The organizations cannot be run to benefit private interests or one particular individual. All 501(c)(3) organizations are banned from participating or intervening in a political campaign on behalf of any candidate for elective public office, according to the code.

The IRS classifies charitable organizations as either a public charity or a private foundation.

Public charities include churches, hospitals, medical research organizations, schools, colleges and universities. The organizations have an active fundraising program and receive money from multiple sources that may include the general public, the government, corporations and private foundations. They may receive income from activities that further the organization’s charitable goals. 

A private foundation has just one major source of funding, usually from one family or one corporation. The primary focus of most private foundations is to hand out grants to other charitable organizations. 

SOURCE: Internal Revenue Service

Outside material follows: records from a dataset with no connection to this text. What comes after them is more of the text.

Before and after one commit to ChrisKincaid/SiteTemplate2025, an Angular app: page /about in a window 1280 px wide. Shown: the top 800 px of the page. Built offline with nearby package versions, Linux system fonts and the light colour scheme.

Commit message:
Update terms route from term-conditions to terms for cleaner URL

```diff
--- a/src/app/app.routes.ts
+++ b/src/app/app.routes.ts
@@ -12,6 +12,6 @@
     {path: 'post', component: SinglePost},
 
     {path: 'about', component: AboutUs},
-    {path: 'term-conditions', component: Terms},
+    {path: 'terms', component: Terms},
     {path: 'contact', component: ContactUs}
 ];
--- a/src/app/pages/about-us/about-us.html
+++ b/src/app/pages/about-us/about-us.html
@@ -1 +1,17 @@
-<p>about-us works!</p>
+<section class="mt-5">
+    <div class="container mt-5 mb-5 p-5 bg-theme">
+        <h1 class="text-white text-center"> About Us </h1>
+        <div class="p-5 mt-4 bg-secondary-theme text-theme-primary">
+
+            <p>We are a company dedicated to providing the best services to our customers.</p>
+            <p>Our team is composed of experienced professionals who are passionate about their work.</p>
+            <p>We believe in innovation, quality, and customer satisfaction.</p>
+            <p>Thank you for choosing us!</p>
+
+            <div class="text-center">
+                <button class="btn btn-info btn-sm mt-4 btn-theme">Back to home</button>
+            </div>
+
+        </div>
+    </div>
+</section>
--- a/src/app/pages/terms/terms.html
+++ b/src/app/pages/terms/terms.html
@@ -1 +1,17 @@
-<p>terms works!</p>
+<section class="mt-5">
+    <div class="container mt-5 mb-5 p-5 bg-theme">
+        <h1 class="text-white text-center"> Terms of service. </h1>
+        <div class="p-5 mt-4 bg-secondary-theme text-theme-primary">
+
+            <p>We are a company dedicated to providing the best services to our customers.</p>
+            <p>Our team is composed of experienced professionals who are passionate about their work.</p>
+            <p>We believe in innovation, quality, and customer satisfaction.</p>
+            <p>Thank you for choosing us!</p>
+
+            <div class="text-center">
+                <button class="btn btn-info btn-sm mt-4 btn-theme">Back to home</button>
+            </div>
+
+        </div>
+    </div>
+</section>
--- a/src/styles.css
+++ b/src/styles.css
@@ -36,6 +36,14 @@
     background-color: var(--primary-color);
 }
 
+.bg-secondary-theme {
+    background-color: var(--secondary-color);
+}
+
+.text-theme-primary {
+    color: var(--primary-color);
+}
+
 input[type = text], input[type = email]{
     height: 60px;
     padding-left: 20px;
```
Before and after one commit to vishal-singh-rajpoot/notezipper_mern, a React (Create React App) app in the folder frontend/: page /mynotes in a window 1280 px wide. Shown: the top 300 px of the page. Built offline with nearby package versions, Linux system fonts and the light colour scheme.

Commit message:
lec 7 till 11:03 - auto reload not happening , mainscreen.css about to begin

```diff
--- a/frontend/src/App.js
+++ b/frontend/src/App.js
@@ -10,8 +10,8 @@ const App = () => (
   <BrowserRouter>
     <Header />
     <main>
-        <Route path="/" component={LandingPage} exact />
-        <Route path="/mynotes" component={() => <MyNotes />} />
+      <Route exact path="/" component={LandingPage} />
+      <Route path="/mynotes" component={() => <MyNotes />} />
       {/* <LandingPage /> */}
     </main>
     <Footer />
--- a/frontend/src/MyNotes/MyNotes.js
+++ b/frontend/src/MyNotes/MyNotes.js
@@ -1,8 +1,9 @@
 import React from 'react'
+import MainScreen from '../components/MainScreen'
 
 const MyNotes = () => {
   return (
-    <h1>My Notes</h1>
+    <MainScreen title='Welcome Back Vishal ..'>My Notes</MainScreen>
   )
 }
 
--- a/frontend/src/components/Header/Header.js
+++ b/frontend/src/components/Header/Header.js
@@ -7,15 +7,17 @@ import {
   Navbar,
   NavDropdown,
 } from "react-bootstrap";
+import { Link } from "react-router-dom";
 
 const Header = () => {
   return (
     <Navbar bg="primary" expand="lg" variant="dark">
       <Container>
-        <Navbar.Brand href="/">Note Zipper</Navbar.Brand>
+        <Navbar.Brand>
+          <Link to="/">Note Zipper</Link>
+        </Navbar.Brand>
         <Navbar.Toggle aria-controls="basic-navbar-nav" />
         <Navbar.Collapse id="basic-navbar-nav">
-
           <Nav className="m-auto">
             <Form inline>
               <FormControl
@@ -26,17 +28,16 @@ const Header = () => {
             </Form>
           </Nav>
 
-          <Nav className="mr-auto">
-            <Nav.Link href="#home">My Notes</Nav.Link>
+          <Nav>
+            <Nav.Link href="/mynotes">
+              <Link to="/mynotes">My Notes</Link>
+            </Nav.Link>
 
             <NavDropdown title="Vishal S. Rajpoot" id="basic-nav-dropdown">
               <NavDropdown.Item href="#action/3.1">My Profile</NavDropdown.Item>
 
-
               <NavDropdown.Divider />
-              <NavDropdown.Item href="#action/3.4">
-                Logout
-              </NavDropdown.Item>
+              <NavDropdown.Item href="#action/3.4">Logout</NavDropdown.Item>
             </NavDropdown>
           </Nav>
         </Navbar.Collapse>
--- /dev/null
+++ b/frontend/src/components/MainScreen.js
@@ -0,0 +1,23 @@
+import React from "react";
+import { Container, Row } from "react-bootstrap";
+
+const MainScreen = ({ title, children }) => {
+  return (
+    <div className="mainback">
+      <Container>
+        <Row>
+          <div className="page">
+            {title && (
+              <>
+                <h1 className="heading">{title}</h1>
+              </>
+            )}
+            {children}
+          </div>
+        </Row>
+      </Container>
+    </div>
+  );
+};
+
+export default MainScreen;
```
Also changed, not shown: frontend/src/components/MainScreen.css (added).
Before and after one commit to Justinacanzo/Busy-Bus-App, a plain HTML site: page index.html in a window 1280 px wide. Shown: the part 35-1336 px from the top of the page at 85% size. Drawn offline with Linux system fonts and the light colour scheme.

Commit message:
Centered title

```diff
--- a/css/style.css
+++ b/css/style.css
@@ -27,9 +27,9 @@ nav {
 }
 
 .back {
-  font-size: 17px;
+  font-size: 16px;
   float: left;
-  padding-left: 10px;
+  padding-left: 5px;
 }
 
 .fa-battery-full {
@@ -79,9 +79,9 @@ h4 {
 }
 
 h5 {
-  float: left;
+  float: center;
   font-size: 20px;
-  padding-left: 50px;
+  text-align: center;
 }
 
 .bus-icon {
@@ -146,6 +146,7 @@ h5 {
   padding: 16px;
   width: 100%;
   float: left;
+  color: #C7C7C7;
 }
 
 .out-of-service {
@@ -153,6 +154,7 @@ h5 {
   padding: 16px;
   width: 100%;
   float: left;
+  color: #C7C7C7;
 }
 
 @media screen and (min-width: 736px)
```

This is the second installment of a three-part series on the status of nonprofit organizations in Illinois. The articles were made possible by a grant from the Donors Forum, a Chicago-based umbrella association for foundations and other charitable organizations. The Donors Forum agreed to exert no editorial control over the content of the articles or the selection of the writers and photographers and did not review the reports before publication. All decisions on those matters were made by the editorial staff of Illinois Issues. The final installment of the series will appear in the fall. — Dana Heupel, executive editor

Illinois Issues, June 2009

Related Stories